A report published by Israeli rights group B’Tselem – “Minors in Jeopardy: violation of the rights of Palestinian minors by Israel’s military courts” (March 2018) – shows how the justice system is riddled with systematic discrepancies designed to incriminate the detainees. Many of these practices are forms of oblivion; the minors’ contact with their family, for example, is severed and parents are not informed of the reasons for their children’s arrest.
Within a system that seeks to enforce a guilty verdict at all costs, B’Tselem’s description of violations as “standard practice” reflects the harsh reality for detained Palestinian children. Rather than provide the means by which justice can be implemented, interrogations pave the way for additional violations to occur. The report states that 90 per cent of detained minors are not allowed access to a lawyer before interrogation. Furthermore, the high rate of convictions in Israel’s military courts which, according to the Association for Civil Rights in Israel, as quoted in the report, stands at 95 per cent, is another factor that forces minors to accept plea bargains as the only alternative to a lengthy trial and prison sentence.
B’Tselem’s report refers to Israeli state documents that frame the detention of Palestinian minors as a consequence of alleged “terrorist organisations” embarking upon the “indoctrination of the population starting in pre-school and continuing all the way to adulthood.” One dangerous premise adopted by the Israeli authorities and quoted in the report is the equating of minors with adults, without providing the context of colonial violence and military occupation: “The danger and damage caused by their actions, is usually the same as if the acts are performed by adults.” With such reasoning, Israel eliminates the boundaries between childhood and adulthood as stipulated by international law.
Yet, this alternative, inaccurate and illegal framing does not stop at blurring what should be a clearly defined boundary. Israel’s claims that military courts are “proactive in protecting minor’s rights” or that night time arrests are preferable to prevent its soldiers and local residents being attacked have been deemed unacceptable by human rights organisations. They insist that “the procedures that have been put in place fall far short of providing adequate protection.”
The system, B’Tselem notes, relies upon various forms of isolation which Israel attempts to manipulate as a necessary measure due to security concerns. In its conclusion, the report states: “The rules are implemented by soldiers, judges and prosecutors, all of whom are uniformed Israelis representing the interests of the occupying country.

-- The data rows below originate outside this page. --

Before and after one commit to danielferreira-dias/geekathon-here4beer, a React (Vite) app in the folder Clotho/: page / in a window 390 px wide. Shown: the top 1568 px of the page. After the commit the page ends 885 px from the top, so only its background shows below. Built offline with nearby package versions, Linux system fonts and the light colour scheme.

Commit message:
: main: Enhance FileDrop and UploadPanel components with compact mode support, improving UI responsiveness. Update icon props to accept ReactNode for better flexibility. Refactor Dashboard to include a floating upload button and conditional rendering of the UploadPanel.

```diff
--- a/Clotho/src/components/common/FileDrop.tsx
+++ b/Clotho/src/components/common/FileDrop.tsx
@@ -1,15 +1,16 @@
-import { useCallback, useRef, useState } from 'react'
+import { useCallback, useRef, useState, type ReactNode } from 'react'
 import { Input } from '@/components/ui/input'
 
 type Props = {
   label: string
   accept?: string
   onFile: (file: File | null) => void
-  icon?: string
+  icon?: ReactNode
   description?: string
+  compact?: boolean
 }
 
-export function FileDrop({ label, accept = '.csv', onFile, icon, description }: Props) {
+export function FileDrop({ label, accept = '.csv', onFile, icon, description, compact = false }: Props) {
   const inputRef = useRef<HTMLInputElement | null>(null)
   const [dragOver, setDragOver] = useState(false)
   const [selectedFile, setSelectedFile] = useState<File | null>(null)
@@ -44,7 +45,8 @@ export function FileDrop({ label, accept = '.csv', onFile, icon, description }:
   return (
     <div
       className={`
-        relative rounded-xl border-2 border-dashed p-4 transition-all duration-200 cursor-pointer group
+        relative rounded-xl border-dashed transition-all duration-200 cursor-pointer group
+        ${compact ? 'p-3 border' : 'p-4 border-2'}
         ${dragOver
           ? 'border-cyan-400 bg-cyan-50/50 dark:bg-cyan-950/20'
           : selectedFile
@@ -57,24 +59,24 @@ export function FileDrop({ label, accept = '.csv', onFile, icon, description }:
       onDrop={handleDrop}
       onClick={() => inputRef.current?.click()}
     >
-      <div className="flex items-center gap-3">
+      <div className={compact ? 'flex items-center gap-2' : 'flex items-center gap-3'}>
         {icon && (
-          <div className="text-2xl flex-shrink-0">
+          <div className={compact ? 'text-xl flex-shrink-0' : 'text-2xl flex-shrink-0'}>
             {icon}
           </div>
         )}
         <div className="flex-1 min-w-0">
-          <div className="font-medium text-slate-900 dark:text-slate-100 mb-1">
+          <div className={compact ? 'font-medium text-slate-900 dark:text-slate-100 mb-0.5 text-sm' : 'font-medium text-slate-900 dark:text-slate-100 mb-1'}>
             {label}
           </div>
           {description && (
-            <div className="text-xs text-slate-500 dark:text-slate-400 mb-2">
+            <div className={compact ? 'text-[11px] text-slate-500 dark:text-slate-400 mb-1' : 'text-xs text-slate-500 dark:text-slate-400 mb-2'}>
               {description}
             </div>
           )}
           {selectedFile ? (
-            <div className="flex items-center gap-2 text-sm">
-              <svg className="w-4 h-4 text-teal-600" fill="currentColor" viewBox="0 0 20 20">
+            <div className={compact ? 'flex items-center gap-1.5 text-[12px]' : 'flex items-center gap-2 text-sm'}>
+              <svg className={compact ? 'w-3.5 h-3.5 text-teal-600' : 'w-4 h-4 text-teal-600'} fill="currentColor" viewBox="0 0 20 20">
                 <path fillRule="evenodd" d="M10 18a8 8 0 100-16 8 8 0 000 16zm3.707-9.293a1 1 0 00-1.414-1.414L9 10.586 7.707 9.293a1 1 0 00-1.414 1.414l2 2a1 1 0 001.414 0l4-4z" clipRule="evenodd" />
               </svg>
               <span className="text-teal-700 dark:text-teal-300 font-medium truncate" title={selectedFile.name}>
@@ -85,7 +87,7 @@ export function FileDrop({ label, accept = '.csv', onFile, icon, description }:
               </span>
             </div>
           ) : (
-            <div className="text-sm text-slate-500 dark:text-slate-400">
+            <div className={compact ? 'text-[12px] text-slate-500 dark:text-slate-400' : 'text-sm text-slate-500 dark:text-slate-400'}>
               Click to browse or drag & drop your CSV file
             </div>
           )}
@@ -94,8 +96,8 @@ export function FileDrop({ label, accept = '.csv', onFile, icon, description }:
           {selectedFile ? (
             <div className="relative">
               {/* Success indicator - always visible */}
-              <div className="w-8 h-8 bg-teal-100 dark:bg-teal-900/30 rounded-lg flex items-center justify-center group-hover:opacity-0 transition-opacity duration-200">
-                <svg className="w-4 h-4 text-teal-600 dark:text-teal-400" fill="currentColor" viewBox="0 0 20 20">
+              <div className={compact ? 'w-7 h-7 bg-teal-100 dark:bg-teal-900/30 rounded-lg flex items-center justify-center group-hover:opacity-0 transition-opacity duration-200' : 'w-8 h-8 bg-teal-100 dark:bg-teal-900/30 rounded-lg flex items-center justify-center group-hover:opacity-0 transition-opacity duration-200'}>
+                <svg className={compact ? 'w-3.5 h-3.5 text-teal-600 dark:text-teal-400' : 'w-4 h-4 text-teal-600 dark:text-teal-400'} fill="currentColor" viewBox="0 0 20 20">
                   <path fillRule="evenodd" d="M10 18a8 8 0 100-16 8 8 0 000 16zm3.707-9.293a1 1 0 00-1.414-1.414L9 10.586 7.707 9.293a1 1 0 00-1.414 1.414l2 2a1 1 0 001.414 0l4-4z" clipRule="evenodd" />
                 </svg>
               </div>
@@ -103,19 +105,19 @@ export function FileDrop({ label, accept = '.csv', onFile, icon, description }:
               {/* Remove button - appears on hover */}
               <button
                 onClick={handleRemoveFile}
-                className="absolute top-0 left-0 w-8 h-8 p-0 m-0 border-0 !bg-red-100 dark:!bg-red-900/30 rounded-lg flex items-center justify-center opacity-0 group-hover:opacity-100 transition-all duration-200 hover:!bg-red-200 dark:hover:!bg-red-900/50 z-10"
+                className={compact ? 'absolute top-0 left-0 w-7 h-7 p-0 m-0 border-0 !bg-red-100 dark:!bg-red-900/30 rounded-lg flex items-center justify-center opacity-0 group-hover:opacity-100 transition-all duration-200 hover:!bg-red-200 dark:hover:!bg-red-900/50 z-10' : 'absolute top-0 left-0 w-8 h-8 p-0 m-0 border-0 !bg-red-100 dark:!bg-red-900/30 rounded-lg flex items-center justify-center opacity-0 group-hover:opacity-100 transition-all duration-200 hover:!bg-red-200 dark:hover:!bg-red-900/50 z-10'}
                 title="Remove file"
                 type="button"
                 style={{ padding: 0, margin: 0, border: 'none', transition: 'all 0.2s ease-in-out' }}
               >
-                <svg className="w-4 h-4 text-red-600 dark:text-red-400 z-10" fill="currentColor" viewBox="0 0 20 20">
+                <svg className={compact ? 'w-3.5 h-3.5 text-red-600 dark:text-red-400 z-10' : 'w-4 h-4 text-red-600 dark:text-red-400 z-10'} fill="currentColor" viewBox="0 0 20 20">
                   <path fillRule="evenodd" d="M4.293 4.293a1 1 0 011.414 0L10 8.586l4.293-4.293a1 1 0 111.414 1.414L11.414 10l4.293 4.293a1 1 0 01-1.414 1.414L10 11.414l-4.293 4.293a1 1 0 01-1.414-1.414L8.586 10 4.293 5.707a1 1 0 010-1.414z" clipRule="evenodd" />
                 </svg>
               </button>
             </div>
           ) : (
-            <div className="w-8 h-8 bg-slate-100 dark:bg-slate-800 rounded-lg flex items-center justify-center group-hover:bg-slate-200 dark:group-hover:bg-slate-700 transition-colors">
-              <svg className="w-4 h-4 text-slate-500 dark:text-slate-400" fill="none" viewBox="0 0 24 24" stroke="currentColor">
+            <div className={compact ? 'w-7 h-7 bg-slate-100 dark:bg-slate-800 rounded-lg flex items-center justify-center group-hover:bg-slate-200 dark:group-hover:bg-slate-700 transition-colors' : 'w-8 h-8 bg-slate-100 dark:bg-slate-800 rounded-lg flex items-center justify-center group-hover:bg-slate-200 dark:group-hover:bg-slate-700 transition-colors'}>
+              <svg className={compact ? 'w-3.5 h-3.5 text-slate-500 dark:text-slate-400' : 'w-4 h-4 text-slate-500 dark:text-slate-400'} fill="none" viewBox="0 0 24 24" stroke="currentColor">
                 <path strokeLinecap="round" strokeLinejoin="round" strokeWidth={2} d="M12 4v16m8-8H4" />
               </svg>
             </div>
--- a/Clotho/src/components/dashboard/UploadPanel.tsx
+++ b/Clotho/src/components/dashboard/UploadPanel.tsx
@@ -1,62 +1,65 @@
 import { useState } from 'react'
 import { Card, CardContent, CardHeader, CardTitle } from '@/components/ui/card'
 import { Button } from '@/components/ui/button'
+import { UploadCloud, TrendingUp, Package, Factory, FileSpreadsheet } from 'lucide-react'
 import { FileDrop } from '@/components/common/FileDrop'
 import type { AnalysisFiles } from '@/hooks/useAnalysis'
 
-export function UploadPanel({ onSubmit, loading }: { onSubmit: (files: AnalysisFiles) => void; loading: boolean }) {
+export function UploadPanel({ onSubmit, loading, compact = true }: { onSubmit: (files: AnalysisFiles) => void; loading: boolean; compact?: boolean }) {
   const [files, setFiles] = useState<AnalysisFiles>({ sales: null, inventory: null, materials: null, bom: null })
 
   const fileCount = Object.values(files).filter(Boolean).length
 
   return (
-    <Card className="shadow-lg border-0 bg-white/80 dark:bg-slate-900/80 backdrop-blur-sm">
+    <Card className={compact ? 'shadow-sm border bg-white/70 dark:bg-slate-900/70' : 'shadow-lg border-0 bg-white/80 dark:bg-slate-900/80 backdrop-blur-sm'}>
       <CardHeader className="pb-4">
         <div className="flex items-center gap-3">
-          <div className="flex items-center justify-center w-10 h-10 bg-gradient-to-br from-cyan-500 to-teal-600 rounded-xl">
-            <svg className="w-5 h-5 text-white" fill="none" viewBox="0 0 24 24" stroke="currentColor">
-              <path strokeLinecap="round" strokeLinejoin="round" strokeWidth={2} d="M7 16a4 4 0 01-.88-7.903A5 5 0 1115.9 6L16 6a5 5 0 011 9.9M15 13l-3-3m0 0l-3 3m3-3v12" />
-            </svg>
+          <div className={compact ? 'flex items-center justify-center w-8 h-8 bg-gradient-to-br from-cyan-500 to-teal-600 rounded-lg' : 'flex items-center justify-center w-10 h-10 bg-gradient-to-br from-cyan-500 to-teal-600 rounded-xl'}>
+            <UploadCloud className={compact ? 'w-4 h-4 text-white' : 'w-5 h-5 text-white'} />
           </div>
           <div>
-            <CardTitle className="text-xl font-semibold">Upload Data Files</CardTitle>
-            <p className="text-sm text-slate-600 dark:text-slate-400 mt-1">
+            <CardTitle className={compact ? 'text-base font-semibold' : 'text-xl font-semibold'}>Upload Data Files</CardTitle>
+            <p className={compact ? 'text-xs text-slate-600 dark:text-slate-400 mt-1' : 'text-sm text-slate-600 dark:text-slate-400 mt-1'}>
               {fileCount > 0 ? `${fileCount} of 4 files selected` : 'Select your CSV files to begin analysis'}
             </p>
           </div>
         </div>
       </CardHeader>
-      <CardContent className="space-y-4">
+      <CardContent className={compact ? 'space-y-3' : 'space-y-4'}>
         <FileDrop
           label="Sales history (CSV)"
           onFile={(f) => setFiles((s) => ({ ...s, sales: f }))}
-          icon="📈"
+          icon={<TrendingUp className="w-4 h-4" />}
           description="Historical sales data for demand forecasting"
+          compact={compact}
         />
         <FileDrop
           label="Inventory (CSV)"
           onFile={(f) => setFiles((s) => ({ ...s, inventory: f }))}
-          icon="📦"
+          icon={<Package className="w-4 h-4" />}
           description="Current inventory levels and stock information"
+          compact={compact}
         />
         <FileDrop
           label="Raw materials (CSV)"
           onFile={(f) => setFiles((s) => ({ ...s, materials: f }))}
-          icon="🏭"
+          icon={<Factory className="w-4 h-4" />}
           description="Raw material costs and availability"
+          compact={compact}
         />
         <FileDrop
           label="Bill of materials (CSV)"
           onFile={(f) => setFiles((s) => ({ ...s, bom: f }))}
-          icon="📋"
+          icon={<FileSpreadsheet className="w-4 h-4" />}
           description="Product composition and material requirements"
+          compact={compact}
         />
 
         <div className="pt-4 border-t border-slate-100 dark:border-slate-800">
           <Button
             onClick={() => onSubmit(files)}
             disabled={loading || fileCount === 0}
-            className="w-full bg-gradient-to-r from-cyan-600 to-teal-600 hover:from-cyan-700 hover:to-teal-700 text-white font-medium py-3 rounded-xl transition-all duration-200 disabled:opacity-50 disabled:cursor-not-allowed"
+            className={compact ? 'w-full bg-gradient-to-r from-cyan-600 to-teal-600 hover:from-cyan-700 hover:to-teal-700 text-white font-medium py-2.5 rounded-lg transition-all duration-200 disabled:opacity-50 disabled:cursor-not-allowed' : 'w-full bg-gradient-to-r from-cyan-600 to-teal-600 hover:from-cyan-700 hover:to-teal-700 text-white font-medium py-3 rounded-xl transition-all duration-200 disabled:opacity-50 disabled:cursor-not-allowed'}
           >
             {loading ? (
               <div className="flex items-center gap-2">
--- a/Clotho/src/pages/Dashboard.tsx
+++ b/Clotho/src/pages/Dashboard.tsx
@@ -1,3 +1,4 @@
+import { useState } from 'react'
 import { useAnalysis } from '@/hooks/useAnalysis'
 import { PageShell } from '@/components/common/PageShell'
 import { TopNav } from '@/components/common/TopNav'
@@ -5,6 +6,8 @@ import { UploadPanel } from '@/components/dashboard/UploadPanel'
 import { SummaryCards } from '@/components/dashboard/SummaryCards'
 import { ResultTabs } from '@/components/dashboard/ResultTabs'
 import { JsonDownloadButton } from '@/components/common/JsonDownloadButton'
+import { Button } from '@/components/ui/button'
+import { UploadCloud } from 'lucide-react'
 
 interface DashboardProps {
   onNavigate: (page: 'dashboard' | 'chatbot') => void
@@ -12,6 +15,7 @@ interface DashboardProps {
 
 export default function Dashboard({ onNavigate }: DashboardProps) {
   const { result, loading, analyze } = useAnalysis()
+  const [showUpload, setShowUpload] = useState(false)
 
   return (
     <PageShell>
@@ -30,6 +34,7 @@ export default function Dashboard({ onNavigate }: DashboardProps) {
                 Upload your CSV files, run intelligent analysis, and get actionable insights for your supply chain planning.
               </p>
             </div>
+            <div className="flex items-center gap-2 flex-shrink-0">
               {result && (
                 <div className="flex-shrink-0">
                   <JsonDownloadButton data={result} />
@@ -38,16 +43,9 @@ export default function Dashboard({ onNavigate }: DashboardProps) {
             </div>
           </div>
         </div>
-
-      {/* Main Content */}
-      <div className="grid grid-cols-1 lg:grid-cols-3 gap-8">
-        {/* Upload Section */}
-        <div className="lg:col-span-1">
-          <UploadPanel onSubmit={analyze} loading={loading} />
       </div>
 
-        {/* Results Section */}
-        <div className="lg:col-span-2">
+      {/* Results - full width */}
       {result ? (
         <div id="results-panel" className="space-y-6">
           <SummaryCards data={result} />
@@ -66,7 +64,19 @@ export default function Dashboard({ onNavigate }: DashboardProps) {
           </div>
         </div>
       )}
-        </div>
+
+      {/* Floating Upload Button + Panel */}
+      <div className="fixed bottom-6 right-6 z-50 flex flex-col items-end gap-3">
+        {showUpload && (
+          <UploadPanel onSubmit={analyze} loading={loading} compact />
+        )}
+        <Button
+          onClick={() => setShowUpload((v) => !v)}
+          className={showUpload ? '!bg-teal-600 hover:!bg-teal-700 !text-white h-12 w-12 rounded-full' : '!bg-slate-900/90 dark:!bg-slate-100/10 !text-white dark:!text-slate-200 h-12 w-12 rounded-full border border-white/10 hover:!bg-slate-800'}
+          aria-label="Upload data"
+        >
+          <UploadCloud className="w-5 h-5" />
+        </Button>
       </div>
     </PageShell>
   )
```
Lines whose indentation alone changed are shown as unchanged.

It is a system in which Palestinians are always suspect.”
Military courts, therefore, represent the absence of justice. Testimonies by Palestinian minors which are included in the report impart the ramifications of going through a process which is humiliating, violent and fraught with procedures in which a detainee is rendered a spectator of his or her own life. If isolation is enforced, it becomes imperative to expose the limited outcomes, in terms of violations, for detained Palestinian children, which are concealed through bureaucratic measures apparently deemed acceptable by the outside world.
The views expressed in this article belong to the author and do not necessarily reflect the editorial policy of Middle East Monitor.